The problem: Look through the listing below and report the lines that have the word "background" in them.

BEGIN

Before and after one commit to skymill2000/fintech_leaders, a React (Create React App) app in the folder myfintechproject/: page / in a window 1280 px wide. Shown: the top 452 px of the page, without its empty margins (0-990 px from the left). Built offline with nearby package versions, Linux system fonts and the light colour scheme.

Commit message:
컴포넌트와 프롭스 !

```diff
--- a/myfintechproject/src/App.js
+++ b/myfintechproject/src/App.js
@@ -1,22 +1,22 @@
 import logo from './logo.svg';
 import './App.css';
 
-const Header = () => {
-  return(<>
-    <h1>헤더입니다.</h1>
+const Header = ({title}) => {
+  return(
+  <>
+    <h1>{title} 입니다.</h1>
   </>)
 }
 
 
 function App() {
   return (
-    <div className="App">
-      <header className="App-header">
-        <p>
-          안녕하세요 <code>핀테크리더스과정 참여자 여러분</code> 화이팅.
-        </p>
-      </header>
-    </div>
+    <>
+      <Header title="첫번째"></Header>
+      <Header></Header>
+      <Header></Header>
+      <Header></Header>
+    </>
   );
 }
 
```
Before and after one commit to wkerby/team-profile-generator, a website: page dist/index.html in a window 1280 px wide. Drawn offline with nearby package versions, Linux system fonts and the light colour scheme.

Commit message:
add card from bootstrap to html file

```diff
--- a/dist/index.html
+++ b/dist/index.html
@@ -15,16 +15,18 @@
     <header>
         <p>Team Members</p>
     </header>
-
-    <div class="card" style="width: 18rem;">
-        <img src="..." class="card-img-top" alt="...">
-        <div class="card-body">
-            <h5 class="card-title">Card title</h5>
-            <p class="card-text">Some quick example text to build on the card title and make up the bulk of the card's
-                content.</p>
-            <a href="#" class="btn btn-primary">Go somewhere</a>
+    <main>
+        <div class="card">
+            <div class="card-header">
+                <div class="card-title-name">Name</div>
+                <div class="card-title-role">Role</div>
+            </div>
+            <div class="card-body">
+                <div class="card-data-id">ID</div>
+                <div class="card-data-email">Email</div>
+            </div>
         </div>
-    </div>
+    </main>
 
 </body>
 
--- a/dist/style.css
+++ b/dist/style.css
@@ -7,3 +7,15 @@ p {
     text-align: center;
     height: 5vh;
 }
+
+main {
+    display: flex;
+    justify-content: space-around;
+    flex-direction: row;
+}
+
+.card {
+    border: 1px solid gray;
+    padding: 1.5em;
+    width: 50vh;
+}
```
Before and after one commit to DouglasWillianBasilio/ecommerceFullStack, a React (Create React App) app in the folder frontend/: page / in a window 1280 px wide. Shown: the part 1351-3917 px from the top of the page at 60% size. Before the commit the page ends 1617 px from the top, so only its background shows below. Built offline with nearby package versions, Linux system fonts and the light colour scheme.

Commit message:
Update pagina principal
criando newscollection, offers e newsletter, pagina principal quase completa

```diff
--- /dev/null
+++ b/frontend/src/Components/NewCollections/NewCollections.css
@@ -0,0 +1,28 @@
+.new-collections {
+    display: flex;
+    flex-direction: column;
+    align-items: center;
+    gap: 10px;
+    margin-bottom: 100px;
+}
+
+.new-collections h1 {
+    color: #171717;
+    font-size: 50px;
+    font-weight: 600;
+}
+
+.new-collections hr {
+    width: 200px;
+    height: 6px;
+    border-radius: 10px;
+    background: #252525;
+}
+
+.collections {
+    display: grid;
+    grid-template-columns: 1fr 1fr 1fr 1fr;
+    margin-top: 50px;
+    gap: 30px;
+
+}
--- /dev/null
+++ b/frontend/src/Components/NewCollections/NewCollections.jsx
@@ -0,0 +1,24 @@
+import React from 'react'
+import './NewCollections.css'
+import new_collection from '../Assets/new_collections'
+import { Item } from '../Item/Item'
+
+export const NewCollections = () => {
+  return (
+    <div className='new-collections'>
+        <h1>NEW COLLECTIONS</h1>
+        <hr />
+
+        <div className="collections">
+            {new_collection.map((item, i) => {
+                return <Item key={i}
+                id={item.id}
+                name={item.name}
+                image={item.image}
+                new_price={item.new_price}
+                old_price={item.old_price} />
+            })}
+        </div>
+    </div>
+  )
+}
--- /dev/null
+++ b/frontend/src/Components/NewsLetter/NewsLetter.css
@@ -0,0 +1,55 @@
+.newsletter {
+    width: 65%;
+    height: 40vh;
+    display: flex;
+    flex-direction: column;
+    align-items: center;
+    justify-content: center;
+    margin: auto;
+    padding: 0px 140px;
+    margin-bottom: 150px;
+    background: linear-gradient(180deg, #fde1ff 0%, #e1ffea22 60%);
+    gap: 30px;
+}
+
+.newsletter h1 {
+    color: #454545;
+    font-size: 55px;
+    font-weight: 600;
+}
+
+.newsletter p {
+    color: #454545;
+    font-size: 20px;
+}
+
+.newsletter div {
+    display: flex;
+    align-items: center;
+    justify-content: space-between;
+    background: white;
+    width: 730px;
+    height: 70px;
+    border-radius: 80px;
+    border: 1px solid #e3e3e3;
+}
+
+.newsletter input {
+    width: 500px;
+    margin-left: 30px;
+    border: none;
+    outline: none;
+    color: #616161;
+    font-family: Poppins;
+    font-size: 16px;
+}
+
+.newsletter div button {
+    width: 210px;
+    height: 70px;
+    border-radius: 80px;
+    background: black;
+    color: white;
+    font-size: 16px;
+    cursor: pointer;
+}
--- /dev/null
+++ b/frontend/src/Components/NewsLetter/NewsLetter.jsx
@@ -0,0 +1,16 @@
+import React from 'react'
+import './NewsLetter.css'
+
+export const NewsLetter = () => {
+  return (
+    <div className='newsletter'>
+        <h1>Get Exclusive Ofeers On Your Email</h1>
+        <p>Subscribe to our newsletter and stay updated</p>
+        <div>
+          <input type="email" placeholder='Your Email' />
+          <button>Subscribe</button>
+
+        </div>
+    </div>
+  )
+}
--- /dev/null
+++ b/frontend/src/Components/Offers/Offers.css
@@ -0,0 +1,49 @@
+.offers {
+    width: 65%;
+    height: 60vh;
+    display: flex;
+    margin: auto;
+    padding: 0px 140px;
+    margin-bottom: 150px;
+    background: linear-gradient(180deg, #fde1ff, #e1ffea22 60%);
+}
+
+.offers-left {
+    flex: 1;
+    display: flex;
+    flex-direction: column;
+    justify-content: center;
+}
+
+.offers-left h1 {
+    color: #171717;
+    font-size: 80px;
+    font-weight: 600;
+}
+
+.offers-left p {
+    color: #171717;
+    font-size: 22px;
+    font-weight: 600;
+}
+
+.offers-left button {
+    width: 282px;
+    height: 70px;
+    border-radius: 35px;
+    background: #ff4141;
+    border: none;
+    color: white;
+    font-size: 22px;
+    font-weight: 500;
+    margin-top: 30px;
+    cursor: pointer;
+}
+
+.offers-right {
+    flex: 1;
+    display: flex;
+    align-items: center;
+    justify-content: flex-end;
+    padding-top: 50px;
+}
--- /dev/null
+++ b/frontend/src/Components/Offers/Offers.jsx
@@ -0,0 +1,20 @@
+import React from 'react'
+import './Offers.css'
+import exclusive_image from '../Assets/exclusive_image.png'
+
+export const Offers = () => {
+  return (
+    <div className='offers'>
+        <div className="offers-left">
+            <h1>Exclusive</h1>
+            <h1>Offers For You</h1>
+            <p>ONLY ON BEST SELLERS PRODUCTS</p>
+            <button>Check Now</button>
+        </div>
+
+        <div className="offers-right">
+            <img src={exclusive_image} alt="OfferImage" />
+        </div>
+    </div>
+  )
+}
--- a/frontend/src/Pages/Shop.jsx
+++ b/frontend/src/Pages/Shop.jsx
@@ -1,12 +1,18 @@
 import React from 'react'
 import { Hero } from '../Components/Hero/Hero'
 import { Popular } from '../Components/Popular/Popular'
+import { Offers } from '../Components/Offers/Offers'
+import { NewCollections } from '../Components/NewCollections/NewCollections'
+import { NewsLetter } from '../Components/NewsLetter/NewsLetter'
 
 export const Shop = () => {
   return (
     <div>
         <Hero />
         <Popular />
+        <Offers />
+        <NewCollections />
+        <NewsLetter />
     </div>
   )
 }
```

END

Written response:
Before and after one commit to DouglasWillianBasilio/ecommerceFullStack, a React (Create React App) app in the folder frontend/: page / in a window 1280 px wide. Shown: the part 1351-3917 px from the top of the page at 60% size. Before the commit the page ends 1617 px from the top, so only its background shows below. Built offline with nearby package versions, Linux system fonts and the light colour scheme.
+    background: #252525;
+    background: linear-gradient(180deg, #fde1ff 0%, #e1ffea22 60%);
+    background: white;
+    background: black;
+    background: linear-gradient(180deg, #fde1ff, #e1ffea22 60%);
+    background: #ff4141;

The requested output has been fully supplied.